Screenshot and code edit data
________________

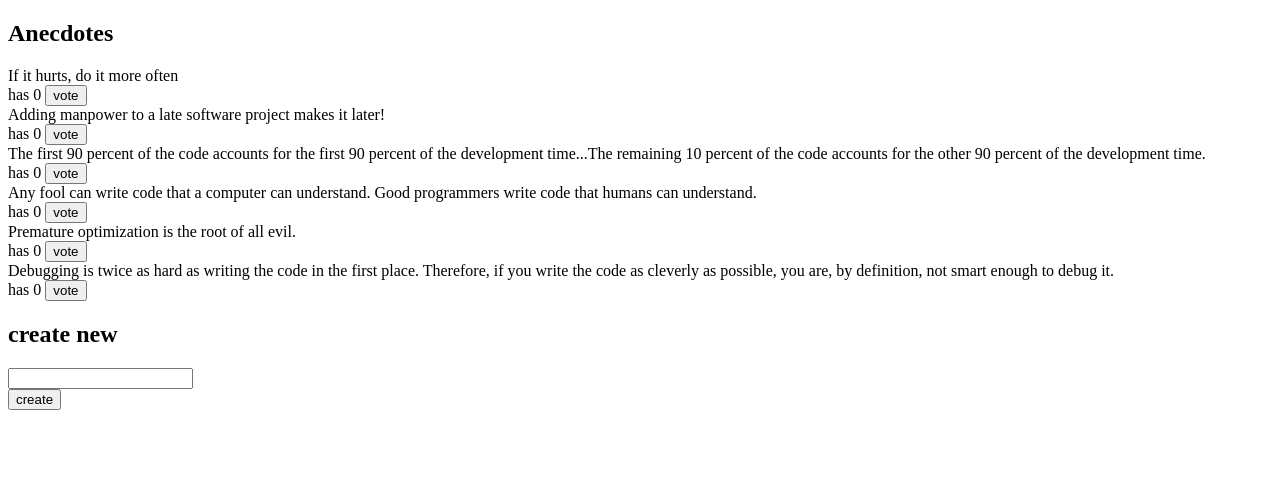
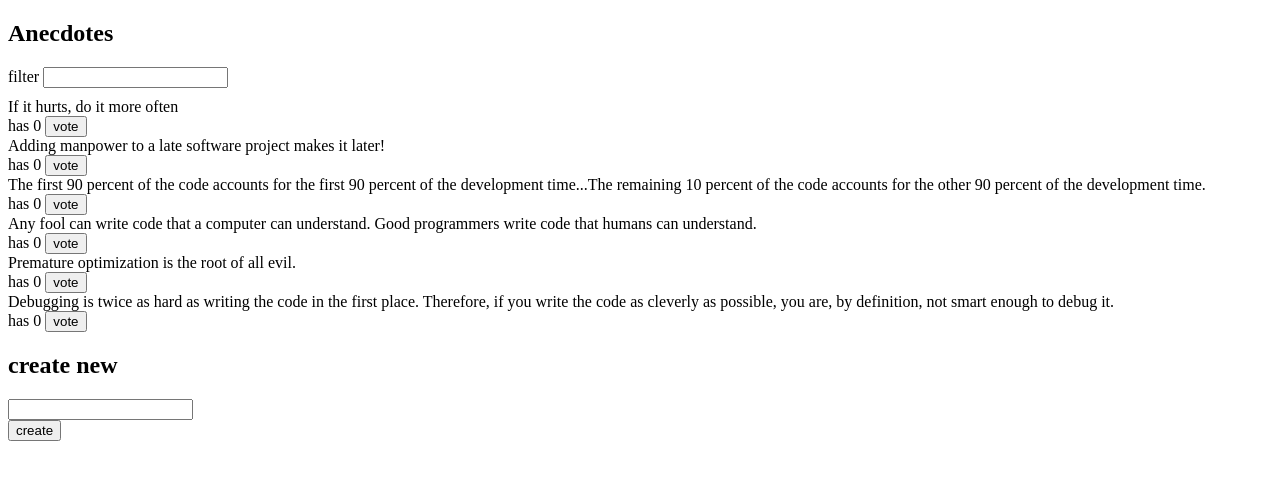
Before and after one commit to decorouz/fullStackMooc-part6, a React (Create React App) app in the folder redux-anecdotes/: page / in a window 1280 px wide. Shown: the top 480 px of the page. Built offline with nearby package versions, Linux system fonts and the light colour scheme.

Commit message:
part6.12* implmented filtering

```diff
--- a/redux-anecdotes/src/App.js
+++ b/redux-anecdotes/src/App.js
@@ -2,11 +2,13 @@
 import AnecdoteForm from './components/AnecdoteForm'
 import AnecdoteList from './components/AnecdoteList'
 import Notification from './components/Notification'
+import Filter from './components/Filter'
 
 const App = () => {
   return (
     <div>
       <h2>Anecdotes</h2>
+      <Filter />
       <Notification />
       <AnecdoteList />
       <AnecdoteForm />
--- a/redux-anecdotes/src/components/AnecdoteList.js
+++ b/redux-anecdotes/src/components/AnecdoteList.js
@@ -15,7 +15,11 @@
 }
 
 const AnecdoteList = (props) => {
-  const anecdotes = useSelector((state) => state.anecdotes)
+  const anecdotes = useSelector((state) =>
+    state.anecdotes.filter(
+      (a) => a.content.toLowerCase().indexOf(state.filter.toLowerCase()) !== -1
+    )
+  )
 
   const dispatch = useDispatch()
 
--- /dev/null
+++ b/redux-anecdotes/src/components/Filter.js
@@ -0,0 +1,22 @@
+import React from 'react'
+import { useDispatch } from 'react-redux'
+import { filterChange } from '../reducers/filterReducer'
+
+const Filter = () => {
+  const dispatch = useDispatch()
+
+  const handleChange = (event) => {
+    dispatch(filterChange(event.target.value))
+  }
+  const style = {
+    marginBottom: 10,
+  }
+
+  return (
+    <div style={style}>
+      filter <input onChange={handleChange} />
+    </div>
+  )
+}
+
+export default Filter
--- /dev/null
+++ b/redux-anecdotes/src/reducers/filterReducer.js
@@ -0,0 +1,18 @@
+const filterReducer = (state = '', action) => {
+  switch (action.type) {
+    case 'SET_FILTER':
+      return action.filter
+
+    default:
+      return state
+  }
+}
+
+export const filterChange = (filter) => {
+  return {
+    type: 'SET_FILTER',
+    filter,
+  }
+}
+
+export default filterReducer
--- a/redux-anecdotes/src/store.js
+++ b/redux-anecdotes/src/store.js
@@ -2,10 +2,12 @@
 import { composeWithDevTools } from 'redux-devtools-extension'
 import anecdoteReducer from './reducers/anecdoteReducer'
 import notificationReducer from './reducers/notificationReducer'
+import filterReducer from './reducers/filterReducer'
 
 const reducer = combineReducers({
   anecdotes: anecdoteReducer,
   notifications: notificationReducer,
+  filter: filterReducer,
 })
 
 const store = createStore(reducer, composeWithDevTools())
```
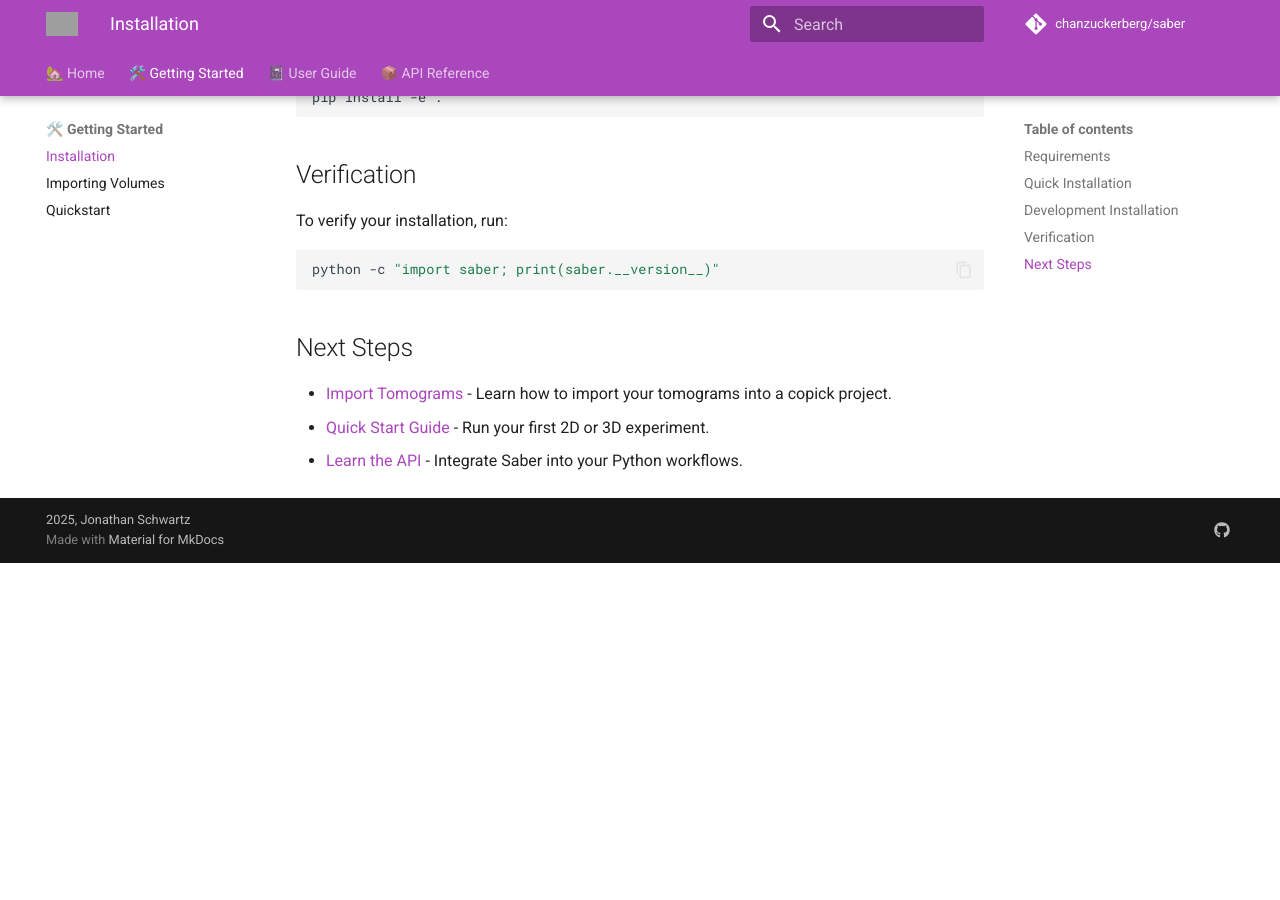
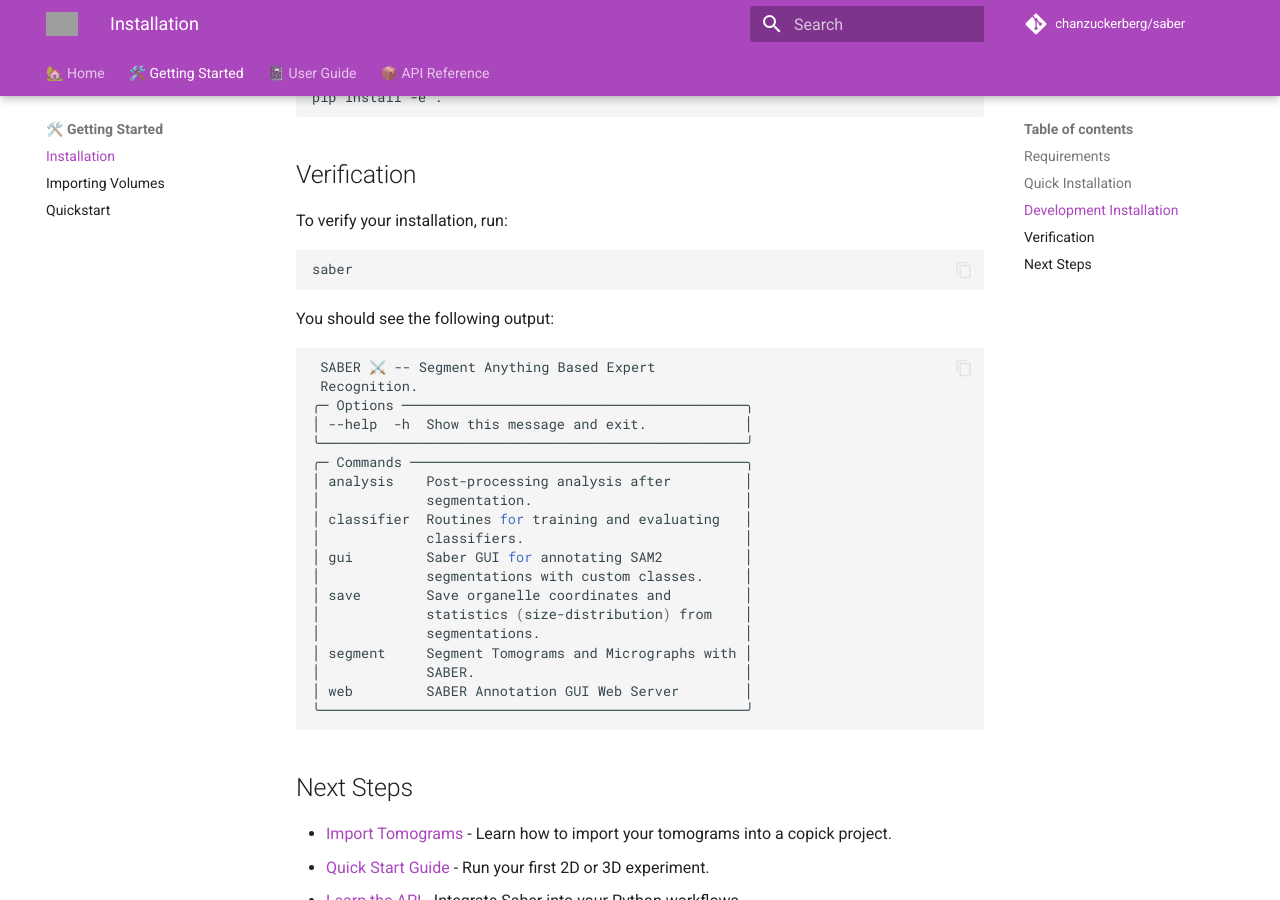
Before and after one commit to chanzuckerberg/saber, an MkDocs documentation site: the page built from docs/getting-started/installation.md, in a window 1280 px wide and 900 px high, scrolled down 719 px. Built offline with MkDocs 1.6.1 and Material for MkDocs 9.7.7, drawn with Linux system fonts in a browser that asks for light colours; comment, search, counter and statistics services are not loaded; before the commit the page ends 1282 px from its top, so only the background shows below that; grey boxes are pictures that could not be loaded.

Commit message:
build example

````diff
--- a/docs/getting-started/installation.md
+++ b/docs/getting-started/installation.md
@@ -33,7 +33,31 @@ pip install -e .
 To verify your installation, run:
 
 ```bash
-python -c "import saber; print(saber.__version__)"
+saber
+```
+
+You should see the following output:
+
+```bash
+ SABER ⚔️ -- Segment Anything Based Expert
+ Recognition.
+╭─ Options ──────────────────────────────────────────╮
+│ --help  -h  Show this message and exit.            │
+╰────────────────────────────────────────────────────╯
+╭─ Commands ─────────────────────────────────────────╮
+│ analysis    Post-processing analysis after         │
+│             segmentation.                          │
+│ classifier  Routines for training and evaluating   │
+│             classifiers.                           │
+│ gui         Saber GUI for annotating SAM2          │
+│             segmentations with custom classes.     │
+│ save        Save organelle coordinates and         │
+│             statistics (size-distribution) from    │
+│             segmentations.                         │
+│ segment     Segment Tomograms and Micrographs with │
+│             SABER.                                 │
+│ web         SABER Annotation GUI Web Server        │
+╰────────────────────────────────────────────────────╯
 ```
 
 ## Next Steps
````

________________

▶ [Problem requirements]:
The records above should be reproduced exactly, with no pictures included.

▶ [Answer for this exercise]:
Before and after one commit to decorouz/fullStackMooc-part6, a React (Create React App) app in the folder redux-anecdotes/: page / in a window 1280 px wide. Shown: the top 480 px of the page. Built offline with nearby package versions, Linux system fonts and the light colour scheme.

Commit message:
part6.12* implmented filtering

```diff
--- a/redux-anecdotes/src/App.js
+++ b/redux-anecdotes/src/App.js
@@ -2,11 +2,13 @@
 import AnecdoteForm from './components/AnecdoteForm'
 import AnecdoteList from './components/AnecdoteList'
 import Notification from './components/Notification'
+import Filter from './components/Filter'
 
 const App = () => {
   return (
     <div>
       <h2>Anecdotes</h2>
+      <Filter />
       <Notification />
       <AnecdoteList />
       <AnecdoteForm />
--- a/redux-anecdotes/src/components/AnecdoteList.js
+++ b/redux-anecdotes/src/components/AnecdoteList.js
@@ -15,7 +15,11 @@
 }
 
 const AnecdoteList = (props) => {
-  const anecdotes = useSelector((state) => state.anecdotes)
+  const anecdotes = useSelector((state) =>
+    state.anecdotes.filter(
+      (a) => a.content.toLowerCase().indexOf(state.filter.toLowerCase()) !== -1
+    )
+  )
 
   const dispatch = useDispatch()
 
--- /dev/null
+++ b/redux-anecdotes/src/components/Filter.js
@@ -0,0 +1,22 @@
+import React from 'react'
+import { useDispatch } from 'react-redux'
+import { filterChange } from '../reducers/filterReducer'
+
+const Filter = () => {
+  const dispatch = useDispatch()
+
+  const handleChange = (event) => {
+    dispatch(filterChange(event.target.value))
+  }
+  const style = {
+    marginBottom: 10,
+  }
+
+  return (
+    <div style={style}>
+      filter <input onChange={handleChange} />
+    </div>
+  )
+}
+
+export default Filter
--- /dev/null
+++ b/redux-anecdotes/src/reducers/filterReducer.js
@@ -0,0 +1,18 @@
+const filterReducer = (state = '', action) => {
+  switch (action.type) {
+    case 'SET_FILTER':
+      return action.filter
+
+    default:
+      return state
+  }
+}
+
+export const filterChange = (filter) => {
+  return {
+    type: 'SET_FILTER',
+    filter,
+  }
+}
+
+export default filterReducer
--- a/redux-anecdotes/src/store.js
+++ b/redux-anecdotes/src/store.js
@@ -2,10 +2,12 @@
 import { composeWithDevTools } from 'redux-devtools-extension'
 import anecdoteReducer from './reducers/anecdoteReducer'
 import notificationReducer from './reducers/notificationReducer'
+import filterReducer from './reducers/filterReducer'
 
 const reducer = combineReducers({
   anecdotes: anecdoteReducer,
   notifications: notificationReducer,
+  filter: filterReducer,
 })
 
 const store = createStore(reducer, composeWithDevTools())
```
Before and after one commit to chanzuckerberg/saber, an MkDocs documentation site: the page built from docs/getting-started/installation.md, in a window 1280 px wide and 900 px high, scrolled down 719 px. Built offline with MkDocs 1.6.1 and Material for MkDocs 9.7.7, drawn with Linux system fonts in a browser that asks for light colours; comment, search, counter and statistics services are not loaded; before the commit the page ends 1282 px from its top, so only the background shows below that; grey boxes are pictures that could not be loaded.

Commit message:
build example

````diff
--- a/docs/getting-started/installation.md
+++ b/docs/getting-started/installation.md
@@ -33,7 +33,31 @@ pip install -e .
 To verify your installation, run:
 
 ```bash
-python -c "import saber; print(saber.__version__)"
+saber
+```
+
+You should see the following output:
+
+```bash
+ SABER ⚔️ -- Segment Anything Based Expert
+ Recognition.
+╭─ Options ──────────────────────────────────────────╮
+│ --help  -h  Show this message and exit.            │
+╰────────────────────────────────────────────────────╯
+╭─ Commands ─────────────────────────────────────────╮
+│ analysis    Post-processing analysis after         │
+│             segmentation.                          │
+│ classifier  Routines for training and evaluating   │
+│             classifiers.                           │
+│ gui         Saber GUI for annotating SAM2          │
+│             segmentations with custom classes.     │
+│ save        Save organelle coordinates and         │
+│             statistics (size-distribution) from    │
+│             segmentations.                         │
+│ segment     Segment Tomograms and Micrographs with │
+│             SABER.                                 │
+│ web         SABER Annotation GUI Web Server        │
+╰────────────────────────────────────────────────────╯
 ```
 
 ## Next Steps
````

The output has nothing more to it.